**What the task asks**. This exercise calls for a copy of every line in the listing below that carries the word "return".

***** Available data *****

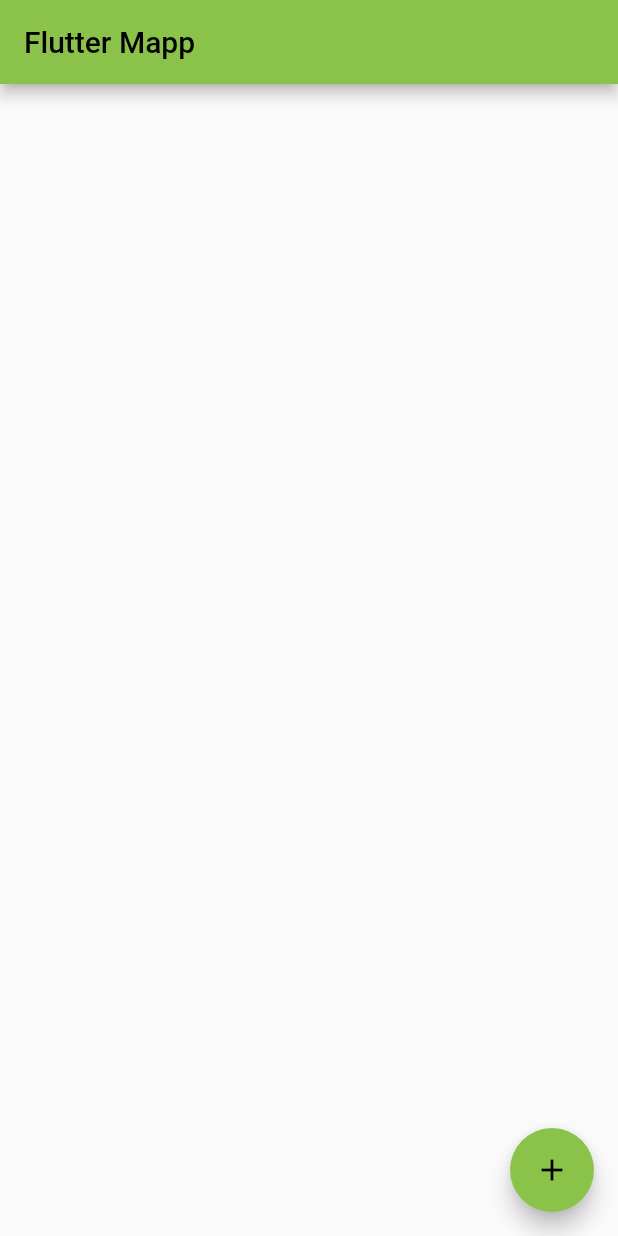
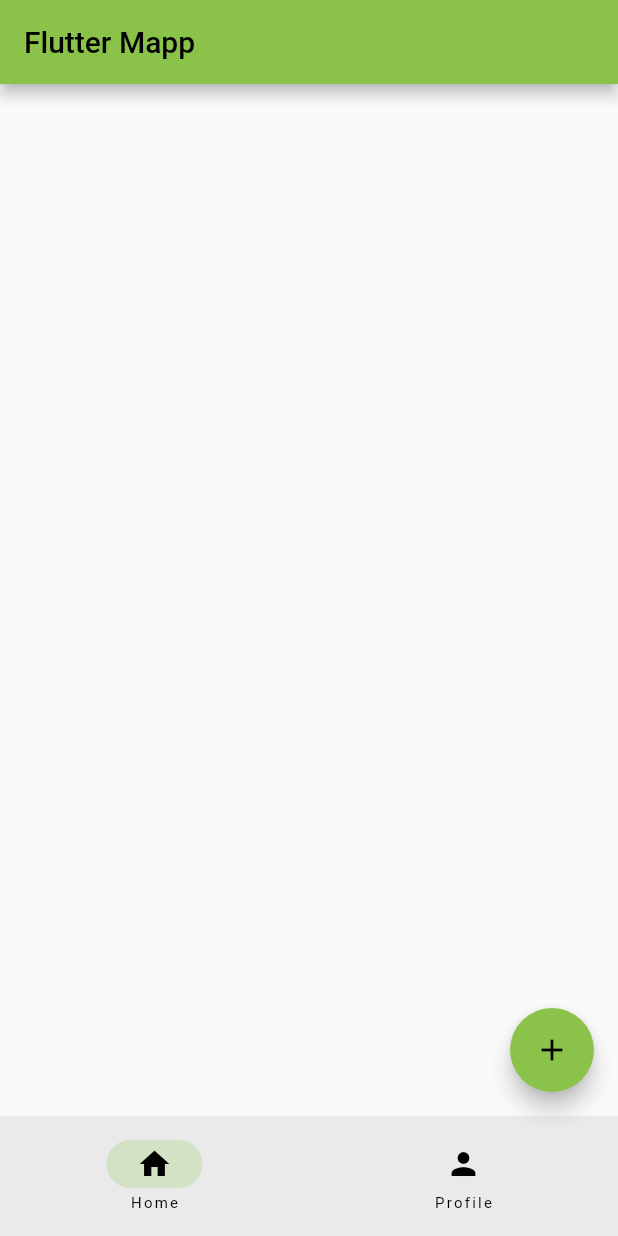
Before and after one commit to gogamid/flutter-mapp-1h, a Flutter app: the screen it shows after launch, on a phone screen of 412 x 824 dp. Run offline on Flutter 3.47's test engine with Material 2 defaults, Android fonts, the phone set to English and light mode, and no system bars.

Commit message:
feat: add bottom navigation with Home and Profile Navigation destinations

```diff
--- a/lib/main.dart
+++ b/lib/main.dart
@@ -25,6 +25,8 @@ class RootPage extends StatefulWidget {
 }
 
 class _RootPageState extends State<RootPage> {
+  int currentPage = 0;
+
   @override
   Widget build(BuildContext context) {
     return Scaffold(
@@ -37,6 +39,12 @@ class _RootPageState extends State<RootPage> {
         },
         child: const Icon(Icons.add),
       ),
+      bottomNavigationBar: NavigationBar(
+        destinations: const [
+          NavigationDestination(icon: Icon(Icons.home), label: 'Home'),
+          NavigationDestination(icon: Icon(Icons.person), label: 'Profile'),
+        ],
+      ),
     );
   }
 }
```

*****
***** Available data *****

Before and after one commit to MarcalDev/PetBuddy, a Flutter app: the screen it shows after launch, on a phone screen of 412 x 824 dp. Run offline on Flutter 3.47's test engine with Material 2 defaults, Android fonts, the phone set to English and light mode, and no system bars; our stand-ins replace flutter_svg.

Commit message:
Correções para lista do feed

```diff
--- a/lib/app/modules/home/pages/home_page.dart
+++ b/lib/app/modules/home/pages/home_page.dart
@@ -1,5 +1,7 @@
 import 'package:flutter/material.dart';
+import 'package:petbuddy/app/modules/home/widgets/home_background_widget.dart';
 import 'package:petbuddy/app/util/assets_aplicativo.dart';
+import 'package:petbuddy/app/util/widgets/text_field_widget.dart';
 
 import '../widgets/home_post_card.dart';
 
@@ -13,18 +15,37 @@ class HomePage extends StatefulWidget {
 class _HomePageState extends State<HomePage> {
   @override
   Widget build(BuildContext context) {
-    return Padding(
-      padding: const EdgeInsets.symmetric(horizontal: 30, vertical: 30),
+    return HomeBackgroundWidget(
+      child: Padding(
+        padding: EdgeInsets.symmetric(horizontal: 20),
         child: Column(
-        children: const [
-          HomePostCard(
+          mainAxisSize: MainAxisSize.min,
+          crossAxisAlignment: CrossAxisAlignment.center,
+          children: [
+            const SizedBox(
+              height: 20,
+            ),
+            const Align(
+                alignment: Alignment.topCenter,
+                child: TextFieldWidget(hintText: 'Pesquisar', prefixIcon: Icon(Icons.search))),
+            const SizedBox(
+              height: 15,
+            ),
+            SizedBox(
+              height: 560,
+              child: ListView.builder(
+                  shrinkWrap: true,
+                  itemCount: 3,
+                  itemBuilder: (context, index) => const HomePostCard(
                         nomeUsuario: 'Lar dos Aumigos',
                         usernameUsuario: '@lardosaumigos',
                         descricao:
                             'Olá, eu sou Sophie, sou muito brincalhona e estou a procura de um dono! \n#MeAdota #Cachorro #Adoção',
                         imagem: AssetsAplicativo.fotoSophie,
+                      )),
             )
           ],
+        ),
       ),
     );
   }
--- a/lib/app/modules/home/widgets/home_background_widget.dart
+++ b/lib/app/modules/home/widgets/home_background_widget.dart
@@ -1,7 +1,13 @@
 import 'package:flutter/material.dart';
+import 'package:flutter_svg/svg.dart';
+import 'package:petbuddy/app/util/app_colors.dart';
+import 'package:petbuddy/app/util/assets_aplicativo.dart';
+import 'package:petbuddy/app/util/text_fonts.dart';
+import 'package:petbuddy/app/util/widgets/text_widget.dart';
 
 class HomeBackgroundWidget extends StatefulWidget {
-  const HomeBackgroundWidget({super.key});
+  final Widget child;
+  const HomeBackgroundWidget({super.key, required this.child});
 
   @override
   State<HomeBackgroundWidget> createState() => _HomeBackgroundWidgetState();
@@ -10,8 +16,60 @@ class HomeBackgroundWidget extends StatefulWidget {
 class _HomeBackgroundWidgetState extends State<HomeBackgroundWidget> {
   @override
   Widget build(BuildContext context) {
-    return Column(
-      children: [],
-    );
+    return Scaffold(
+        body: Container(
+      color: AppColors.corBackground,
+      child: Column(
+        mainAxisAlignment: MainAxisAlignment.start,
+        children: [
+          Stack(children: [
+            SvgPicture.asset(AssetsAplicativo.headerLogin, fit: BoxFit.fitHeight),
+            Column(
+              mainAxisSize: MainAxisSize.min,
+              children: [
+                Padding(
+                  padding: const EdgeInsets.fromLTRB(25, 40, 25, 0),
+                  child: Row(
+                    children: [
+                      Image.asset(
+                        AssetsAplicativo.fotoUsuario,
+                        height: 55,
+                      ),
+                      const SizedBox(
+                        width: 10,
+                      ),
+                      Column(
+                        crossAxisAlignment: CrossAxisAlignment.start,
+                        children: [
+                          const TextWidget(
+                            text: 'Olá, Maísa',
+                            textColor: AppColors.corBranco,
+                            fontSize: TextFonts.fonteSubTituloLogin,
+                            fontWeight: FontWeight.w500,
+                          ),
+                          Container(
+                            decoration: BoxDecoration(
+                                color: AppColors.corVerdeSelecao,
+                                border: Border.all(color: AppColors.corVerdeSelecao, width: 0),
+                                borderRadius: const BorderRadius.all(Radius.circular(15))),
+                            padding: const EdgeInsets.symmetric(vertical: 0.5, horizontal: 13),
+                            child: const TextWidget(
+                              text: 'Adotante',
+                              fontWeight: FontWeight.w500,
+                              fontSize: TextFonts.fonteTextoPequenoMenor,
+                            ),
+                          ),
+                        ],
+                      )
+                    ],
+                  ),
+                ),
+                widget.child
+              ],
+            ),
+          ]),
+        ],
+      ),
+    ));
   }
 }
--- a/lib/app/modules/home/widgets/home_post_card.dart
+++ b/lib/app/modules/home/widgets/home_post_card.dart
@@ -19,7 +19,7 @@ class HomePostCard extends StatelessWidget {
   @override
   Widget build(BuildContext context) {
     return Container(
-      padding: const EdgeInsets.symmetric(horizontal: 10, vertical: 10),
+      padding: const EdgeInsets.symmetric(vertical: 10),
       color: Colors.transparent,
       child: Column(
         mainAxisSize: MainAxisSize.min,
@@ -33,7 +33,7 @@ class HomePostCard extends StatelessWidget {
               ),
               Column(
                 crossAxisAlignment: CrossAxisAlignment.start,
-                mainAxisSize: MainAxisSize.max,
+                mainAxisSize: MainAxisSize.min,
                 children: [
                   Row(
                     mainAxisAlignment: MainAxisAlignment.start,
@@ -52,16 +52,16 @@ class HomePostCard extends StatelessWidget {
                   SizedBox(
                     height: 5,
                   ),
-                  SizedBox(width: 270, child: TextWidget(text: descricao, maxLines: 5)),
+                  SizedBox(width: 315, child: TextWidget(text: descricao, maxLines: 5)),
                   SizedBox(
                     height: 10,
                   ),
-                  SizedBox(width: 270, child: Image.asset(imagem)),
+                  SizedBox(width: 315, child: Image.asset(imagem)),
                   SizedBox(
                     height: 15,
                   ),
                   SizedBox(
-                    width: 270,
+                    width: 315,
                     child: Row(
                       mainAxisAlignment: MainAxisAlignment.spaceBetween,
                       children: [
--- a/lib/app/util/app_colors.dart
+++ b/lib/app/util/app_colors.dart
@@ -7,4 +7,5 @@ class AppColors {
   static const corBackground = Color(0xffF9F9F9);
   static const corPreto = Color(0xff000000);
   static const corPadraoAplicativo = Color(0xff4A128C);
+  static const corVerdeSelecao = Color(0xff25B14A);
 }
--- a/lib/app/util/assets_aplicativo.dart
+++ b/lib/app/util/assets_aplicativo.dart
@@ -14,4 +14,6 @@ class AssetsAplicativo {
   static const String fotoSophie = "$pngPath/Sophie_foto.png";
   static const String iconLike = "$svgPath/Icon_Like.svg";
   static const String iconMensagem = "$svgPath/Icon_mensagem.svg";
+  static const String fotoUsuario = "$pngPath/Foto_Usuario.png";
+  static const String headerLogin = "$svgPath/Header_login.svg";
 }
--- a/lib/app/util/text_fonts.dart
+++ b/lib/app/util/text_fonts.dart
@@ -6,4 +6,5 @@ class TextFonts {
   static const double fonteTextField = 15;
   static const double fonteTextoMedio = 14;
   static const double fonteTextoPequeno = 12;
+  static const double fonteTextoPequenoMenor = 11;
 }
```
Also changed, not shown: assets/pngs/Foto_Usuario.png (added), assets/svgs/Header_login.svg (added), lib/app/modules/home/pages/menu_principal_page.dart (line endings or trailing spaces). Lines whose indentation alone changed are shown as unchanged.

*****
***** Available data *****

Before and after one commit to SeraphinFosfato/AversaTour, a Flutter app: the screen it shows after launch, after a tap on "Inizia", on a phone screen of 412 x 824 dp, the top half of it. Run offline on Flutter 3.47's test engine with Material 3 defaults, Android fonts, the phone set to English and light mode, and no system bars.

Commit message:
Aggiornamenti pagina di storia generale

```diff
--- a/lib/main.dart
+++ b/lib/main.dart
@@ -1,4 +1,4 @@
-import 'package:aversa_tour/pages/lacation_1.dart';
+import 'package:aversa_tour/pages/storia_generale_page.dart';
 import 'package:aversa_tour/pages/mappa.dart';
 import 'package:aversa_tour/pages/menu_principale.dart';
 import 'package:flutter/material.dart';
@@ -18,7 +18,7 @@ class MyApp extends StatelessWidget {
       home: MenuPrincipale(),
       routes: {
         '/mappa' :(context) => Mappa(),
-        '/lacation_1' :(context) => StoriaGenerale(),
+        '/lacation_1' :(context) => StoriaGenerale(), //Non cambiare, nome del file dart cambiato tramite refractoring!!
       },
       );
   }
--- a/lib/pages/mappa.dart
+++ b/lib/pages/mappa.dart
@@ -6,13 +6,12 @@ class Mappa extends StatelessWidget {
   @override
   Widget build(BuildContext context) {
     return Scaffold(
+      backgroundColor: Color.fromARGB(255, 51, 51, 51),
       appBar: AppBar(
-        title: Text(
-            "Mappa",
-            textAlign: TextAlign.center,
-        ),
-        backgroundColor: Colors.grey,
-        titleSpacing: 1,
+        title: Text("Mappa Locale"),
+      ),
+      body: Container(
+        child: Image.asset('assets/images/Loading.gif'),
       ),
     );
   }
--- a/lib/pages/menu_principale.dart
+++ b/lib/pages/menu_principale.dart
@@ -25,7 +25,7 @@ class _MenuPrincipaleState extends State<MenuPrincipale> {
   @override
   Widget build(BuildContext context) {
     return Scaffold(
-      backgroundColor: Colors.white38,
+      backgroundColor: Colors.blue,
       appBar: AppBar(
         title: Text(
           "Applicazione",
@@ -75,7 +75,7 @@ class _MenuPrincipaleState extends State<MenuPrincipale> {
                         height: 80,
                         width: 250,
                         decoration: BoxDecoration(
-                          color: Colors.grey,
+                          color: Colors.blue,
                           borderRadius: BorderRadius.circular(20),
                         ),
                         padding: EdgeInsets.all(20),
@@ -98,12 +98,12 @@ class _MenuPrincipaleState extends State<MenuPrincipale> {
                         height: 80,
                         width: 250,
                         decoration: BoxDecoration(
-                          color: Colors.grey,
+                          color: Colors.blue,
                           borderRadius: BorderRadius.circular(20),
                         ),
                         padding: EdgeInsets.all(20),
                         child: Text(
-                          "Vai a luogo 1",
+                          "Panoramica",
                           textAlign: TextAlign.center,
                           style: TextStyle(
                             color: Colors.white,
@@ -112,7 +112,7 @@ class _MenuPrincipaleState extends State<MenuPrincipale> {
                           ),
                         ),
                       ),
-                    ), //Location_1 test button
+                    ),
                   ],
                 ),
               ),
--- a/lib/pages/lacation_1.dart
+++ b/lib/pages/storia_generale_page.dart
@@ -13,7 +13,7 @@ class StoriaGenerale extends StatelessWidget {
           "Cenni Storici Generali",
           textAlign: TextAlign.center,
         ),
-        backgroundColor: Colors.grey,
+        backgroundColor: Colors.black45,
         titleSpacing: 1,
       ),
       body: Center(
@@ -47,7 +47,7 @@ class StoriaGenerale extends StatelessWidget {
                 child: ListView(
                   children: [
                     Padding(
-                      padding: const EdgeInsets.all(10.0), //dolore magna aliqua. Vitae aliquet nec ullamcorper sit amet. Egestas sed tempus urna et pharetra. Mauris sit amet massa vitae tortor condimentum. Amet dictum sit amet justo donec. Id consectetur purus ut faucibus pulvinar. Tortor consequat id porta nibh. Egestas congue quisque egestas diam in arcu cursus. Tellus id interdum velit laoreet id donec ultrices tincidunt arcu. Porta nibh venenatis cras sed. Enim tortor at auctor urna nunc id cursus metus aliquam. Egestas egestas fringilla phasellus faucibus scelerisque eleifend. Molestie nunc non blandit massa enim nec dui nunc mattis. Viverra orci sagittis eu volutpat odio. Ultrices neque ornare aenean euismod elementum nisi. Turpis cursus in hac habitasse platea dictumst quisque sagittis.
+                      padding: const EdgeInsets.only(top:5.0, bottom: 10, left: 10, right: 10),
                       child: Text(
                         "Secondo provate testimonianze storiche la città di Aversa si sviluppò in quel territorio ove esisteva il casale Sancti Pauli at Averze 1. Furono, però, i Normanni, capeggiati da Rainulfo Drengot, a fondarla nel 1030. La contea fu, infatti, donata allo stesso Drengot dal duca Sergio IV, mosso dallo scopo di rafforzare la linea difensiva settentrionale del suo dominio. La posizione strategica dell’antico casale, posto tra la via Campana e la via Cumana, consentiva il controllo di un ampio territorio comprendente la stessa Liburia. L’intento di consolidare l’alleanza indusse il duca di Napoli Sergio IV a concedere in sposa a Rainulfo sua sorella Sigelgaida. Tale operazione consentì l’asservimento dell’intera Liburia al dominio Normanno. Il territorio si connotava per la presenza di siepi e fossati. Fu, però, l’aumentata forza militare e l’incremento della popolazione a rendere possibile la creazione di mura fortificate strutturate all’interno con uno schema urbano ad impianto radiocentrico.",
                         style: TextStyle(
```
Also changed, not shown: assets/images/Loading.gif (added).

*****

**Problem solution**.
     return Scaffold(
-    return Padding(
+    return HomeBackgroundWidget(
-    return Column(
+    return Scaffold(
     return Container(
     return Scaffold(
     return Scaffold(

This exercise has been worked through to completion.